The gull in my photo may be of the Larus audouinii species (Audouin’s Gull), but more likely it is a Larus canus (Common Gull). I don’t quite think it is a Larus michahellis (Yellow-legged Gull), but I am not really sure. Help me, should you happen to know.

My brief encounter with this seagull was at the beach in Cala Pí de la Posada; the waters are those in the Badia de Pollença; the mountains in the distance are those on the Península de la Victòria.

The photo was taken on the Península de Formentor, Mallorca, Baleares, Spain.
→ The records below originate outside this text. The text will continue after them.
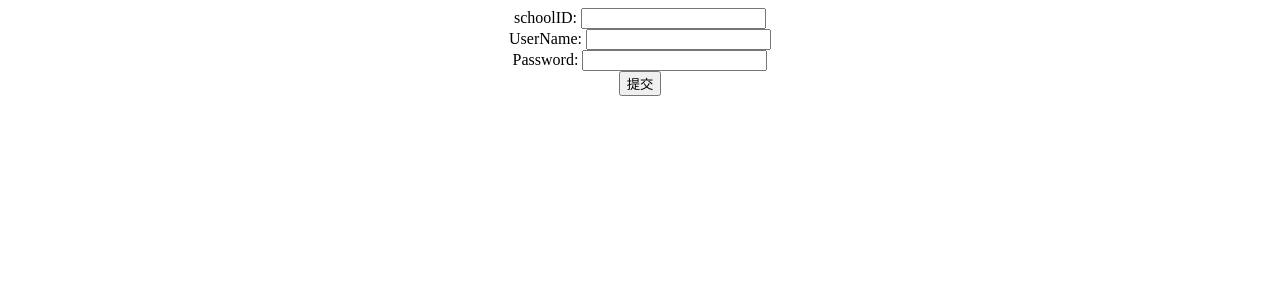
Repository: francisXKF/gitcommitUML
Page: http://localhost/mySystem/JSP/register.jsp
These files come from the project's save history. The page is drawn as it stood at one moment and after the next save; the edit follows.
The browser window is 1280 px wide. The pictures show the whole page.
The page is served by Tomcat 9. Other server files are loaded and not shown.

Above is the page before, as saved 2015-05-24 01:37:50.

### javaEEUml/mySystem/WebContent/JSP/register.jsp
<%@ page language="java" contentType="text/html; charset=utf-8"
    pageEncoding="utf-8"%>
<!DOCTYPE html PUBLIC "-//W3C//DTD HTML 4.01 Transitional//EN" "http://www.w3.org/TR/html4/loose.dtd">
<html>
<head>
<meta http-equiv="Content-Type" content="text/html; charset=utf-8">
<title>Register</title>
</head>
<body>
<div align="center">
	<form action="/mySystem/register-judge" method="post">
		schoolID: <input type="text" name="schoolID" value="" /><br/>
		UserName: <input type="text" name="username" value="" /><br/>
		Password: <input type="password" name="password" value="" /><br/>
		<input type="submit" value="提交" /><br/>
	</form>
</div>
</body>
</html>

After the next save:
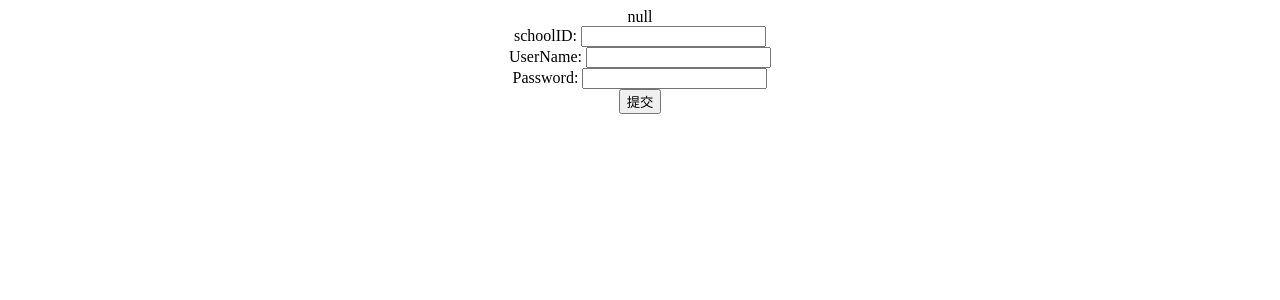
Saved 2 min 0 s later.
--- a/javaEEUml/mySystem/WebContent/JSP/register.jsp
+++ b/javaEEUml/mySystem/WebContent/JSP/register.jsp
@@ -7,7 +7,11 @@
 <title>Register</title>
 </head>
 <body>
+<%
+	String transmessage = (String)request.getAttribute("transmessage");
+%>
 <div align="center">
+	<%=transmessage %>
 	<form action="/mySystem/register-judge" method="post">
 		schoolID: <input type="text" name="schoolID" value="" /><br/>
 		UserName: <input type="text" name="username" value="" /><br/>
The date: February 14th, 2009. The time was 15:33:56.

Jonathan Livingston Seagull

Sa Rua Carnival Time


The mad season in Mallorca is in full swing. It’s carnival time.

Last Thursday was called Dijous Llarder, meaning the first day of carnival. Sa Rueta is celebrated then in most pueblos of Mallorca, the children’s carnival parades. Palma had their Rueta yesterday. Today, Palma celebrates its Sa Rua carnival parade for grown ups, starting in La Rambla dels Ducs de Palma at 17h00, to continue down Carrer de la Riera, Carrer Unió, Plaça Joan Carles I, and finally Avinguda Jaume III. Don’t expect Samba music nor nudity like one would in Brazil, but instead, you can look forward to some colourful displays of joyous splendour.


Before Quaresma (Lent) starts on Wednesday (Ash Wednesday), Mallorcan tradition has it that Sa Sardina will be buried. Why not participate in the solemn celebrations in Manacor on Tuesday, February 24th at 20h15. After the funeral, you’ll be invited for some grilled sardines with bread and vino tinto, in Manacor’s Plaça sa Torre.


The photo (top) was taken in Felanitx, Mallorca, Baleares, Spain. The date: February 21st, 2009. The time was 17:14:51. The photo (bottom) was taken in Manacor, Mallorca, Baleares, Spain. The date: February 21st, 2009. The time was 15:26:34. The poster for Sa Rua was designed by José González Zoyo, who won the design competition. ¡Felicitats!

Sa Rua Carnival Time